How Chris "Birdman" Andersen Can Be Even Better for Miami Heat Next Season

Peter EmerickSenior Writer IIJuly 14, 2013

Jun 5, 2013; Miami, FL, USA; Miami Heat power forward Chris Andersen reacts during practice for game one of the 2013 NBA Finals against the San Antonio Spurs at American Airlines Arena. Mandatory Credit: Derick E. Hingle-USA TODAY Sports
Derick E. Hingle-USA TODAY Sport

It may seem like a small acquisition, but re-signing Chris "Birdman" Andersen will have a big impact on the Miami Heat's success next season.

This past year, in 42 regular season games, Andersen averaged 4.9 points, 4.1 rebounds and one block per game. 

In the postseason, after significant time building chemistry with his teammates, Andersen's numbers increased to 6.4 points, 3.8 rebounds and 1.1 blocks per game. Sure, that's not a massive increase, but his 80.7 field-goal percentage certainly is.

With time and experience with the roster, Andersen improved, albeit slightly, and that's encouraging considering the massive need the Heat have in their frontcourt moving forward.

The main reason why Andersen's impact is going to be much larger next year is because of the time and training he has this offseason to get into shape and prepare himself for more minutes on the floor.

Increased minutes depends on the rotation that Erik Spoelstra decides to go with. While that will be fluid throughout the season, he would be wise to give Andersen more minutes.

First and foremost he is the most physical big man the Heat have on their roster. No, that doesn't mean that Chris Bosh needs to ride the pine. It means that Andersen and Bosh need to be on the floor at the same time more often.

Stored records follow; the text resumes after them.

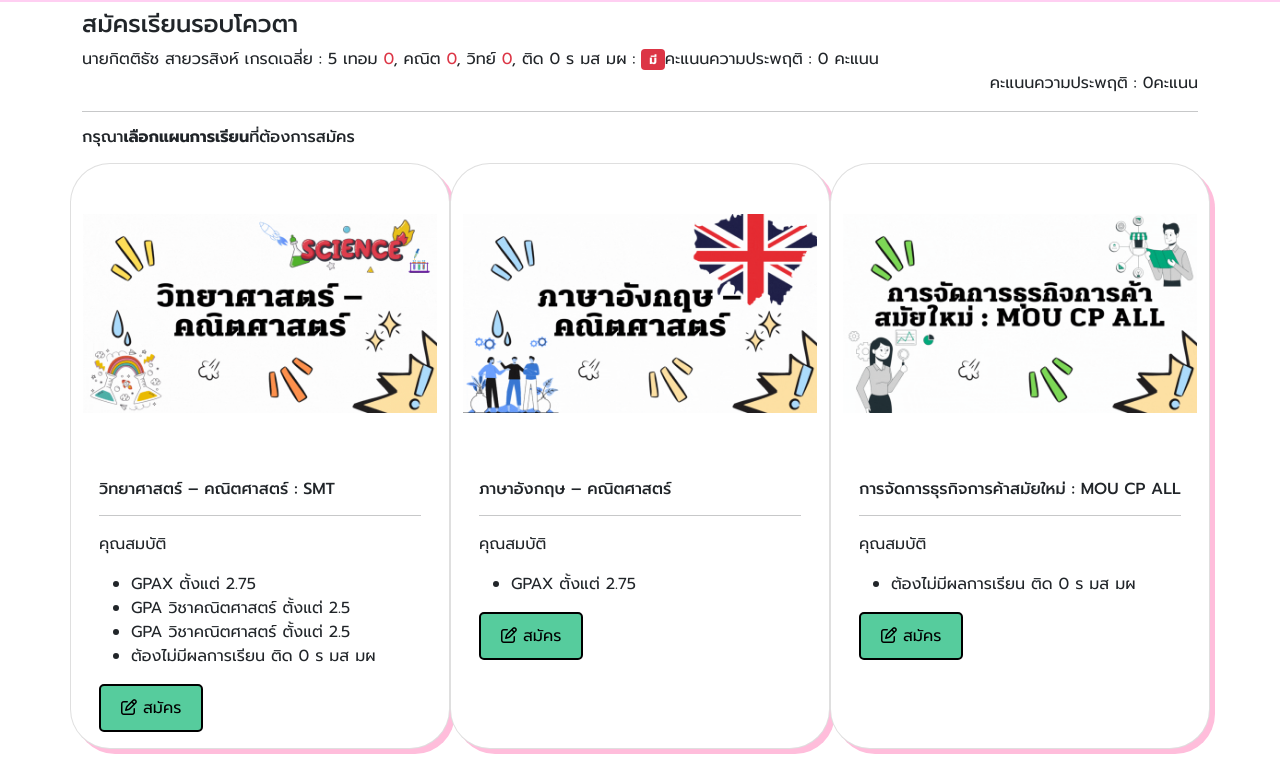
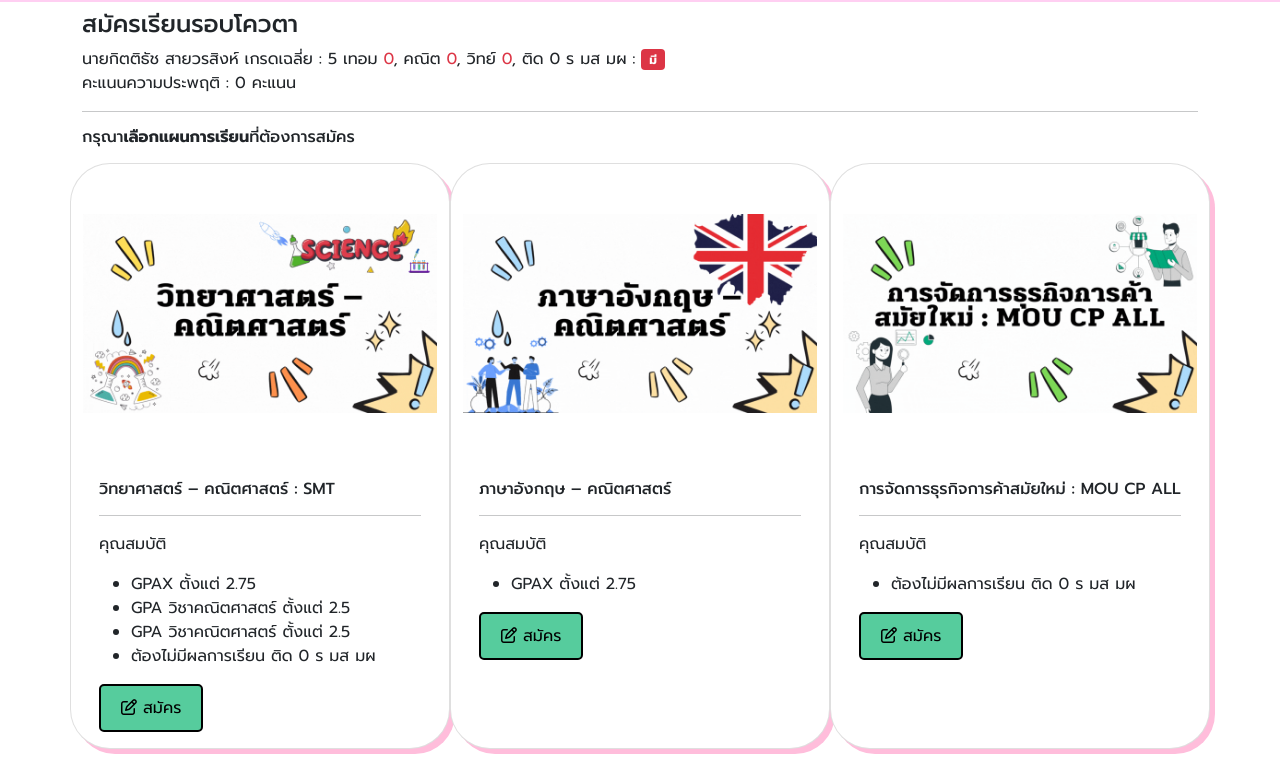
Before and after one commit to MasterMong/Registerpk, a PHP site: page /choose.php in a window 1280 px wide. Shown: the part 54-818 px from the top of the page. Run offline with PHP 8.4, Linux system fonts and the light colour scheme; a user stored in the database is signed in; some libraries are stand-ins or nearby versions.

Commit message:
Add files via upload

```diff
--- a/account.php
+++ b/account.php
@@ -42,7 +42,7 @@
                         <?php
                     }
                     ?>
-                    <div><span>คะแนนความประพฤติ : </span><?php echo $_SESSION['point'];?>คะแนน</div>
+                    <div><span>คะแนนความประพฤติ : </span><?php echo $_SESSION['point'];?> คะแนน</div>
                     <hr>
                 <?php
                 } else {
--- a/choose.php
+++ b/choose.php
@@ -31,12 +31,13 @@
                     <?php
                     if ($_SESSION['zero'] == 1) {
                         ?>
-                        <div><span><?php echo $_SESSION['name'];?></span><span> เกรดเฉลี่ย : </span>5 เทอม <span class="text-danger"><?php echo $_SESSION['grade'];?></span>, คณิต <span class="text-danger"><?php echo $_SESSION['math'];?></span>, วิทย์ <span class="text-danger"><?php echo $_SESSION['sci'];?></span>, <span>ติด 0 ร มส มผ : </span> <span class="badge bg-danger">มี</span><span class="text-end"><span class="text-end">คะแนนความประพฤติ : </span><?php echo $_SESSION['point'];?> คะแนน</span></div>
-                        <div class="text-end"><span>คะแนนความประพฤติ : </span><?php echo $_SESSION['point'];?>คะแนน</div>
+                        <div><span><?php echo $_SESSION['name'];?></span><span> เกรดเฉลี่ย : </span>5 เทอม <span class="text-danger"><?php echo $_SESSION['grade'];?></span>, คณิต <span class="text-danger"><?php echo $_SESSION['math'];?></span>, วิทย์ <span class="text-danger"><?php echo $_SESSION['sci'];?></span>, <span>ติด 0 ร มส มผ : </span> <span class="badge bg-danger">มี</span><span class="text-end"></div>
+                        <span class="text-end">คะแนนความประพฤติ : </span><?php echo $_SESSION['point'];?> คะแนน</span>
                         <?php
                     } else {
                         ?>
-                        <div><span><?php echo $_SESSION['name'];?></span><span> เกรดเฉลี่ย : </span>5 เทอม <span class="text-danger"><?php echo $_SESSION['grade'];?></span>, คณิต <span class="text-danger"><?php echo $_SESSION['math'];?></span>, วิทย์ <span class="text-danger"><?php echo $_SESSION['sci'];?></span>, <span>ติด 0 ร มส มผ : </span> <span class="badge bg-success">ไม่มี</span><span class="text-end"><span class="text-end">คะแนนความประพฤติ : </span><?php echo $_SESSION['point'];?> คะแนน</span></div>
+                        <div><span><?php echo $_SESSION['name'];?></span><span> เกรดเฉลี่ย : </span>5 เทอม <span class="text-danger"><?php echo $_SESSION['grade'];?></span>, คณิต <span class="text-danger"><?php echo $_SESSION['math'];?></span>, วิทย์ <span class="text-danger"><?php echo $_SESSION['sci'];?></span>, <span>ติด 0 ร มส มผ : </span> <span class="badge bg-success">ไม่มี</span><span class="text-end"></div>
+                        <div><span class="text-end">คะแนนความประพฤติ : </span><?php echo $_SESSION['point'];?> คะแนน</span></div>
 
                         <?php
                     }
```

Moving Bosh back to the power forward position and inserting Andersen into the center spot makes much more sense than what the Heat did during the 2012-13 season.

Running with a starting lineup that features Mario Chalmers, Dwyane Wade, LeBron James, Chris Bosh and Chris Andersen is the way to go because it gives the Heat size from the tip.

Sure, adding a spark off the bench is what Andersen does. But there's no reason why that spark can't happen the moment the ref throws the ball into the air.

Not only will Andersen be in better shape, assuming he hits the gym in the offseason, but he will also have more chemistry with everyone on the roster.

While Andersen has never averaged more than 22.6 minutes per game during a season, there's no reason why Andersen can't hit the 25 minute mark next year. 

The one thing he will have to do though is decrease his tendency to foul like it's going out of style.

One of the major reasons why Andersen doesn't always get significant time on the floor is because of his aggressive style of play.

It's either a highlight reel defensive play or a foul, and that's something he has to change. Andersen needs to learn some restraint, because without it he'll just be another high-energy player who's limited because of a proclivity to foul.

Andersen's minutes for next year also depend on how well he works out this summer. It was evident that he wasn't at his top shape until the postseason last year, and that's mainly because he was watching the first half of the season from his recliner.

The Heat have $1.7 million tied up in Andersen, and for that to be a worthwhile investment they'll need to get at least 7.5 points, seven rebounds and 1.5 blocks per game. The Heat's top tier competition in the Eastern Conference all have significant frontcourts—the Indiana Pacers, Brooklyn Nets and New York Knicks—so they will need Andersen to step up his game.

All in all, Andersen needs to work on his stamina and discipline this offseason and show Spoelstra why having him on the floor to start games is more valuable than keeping him on the bench.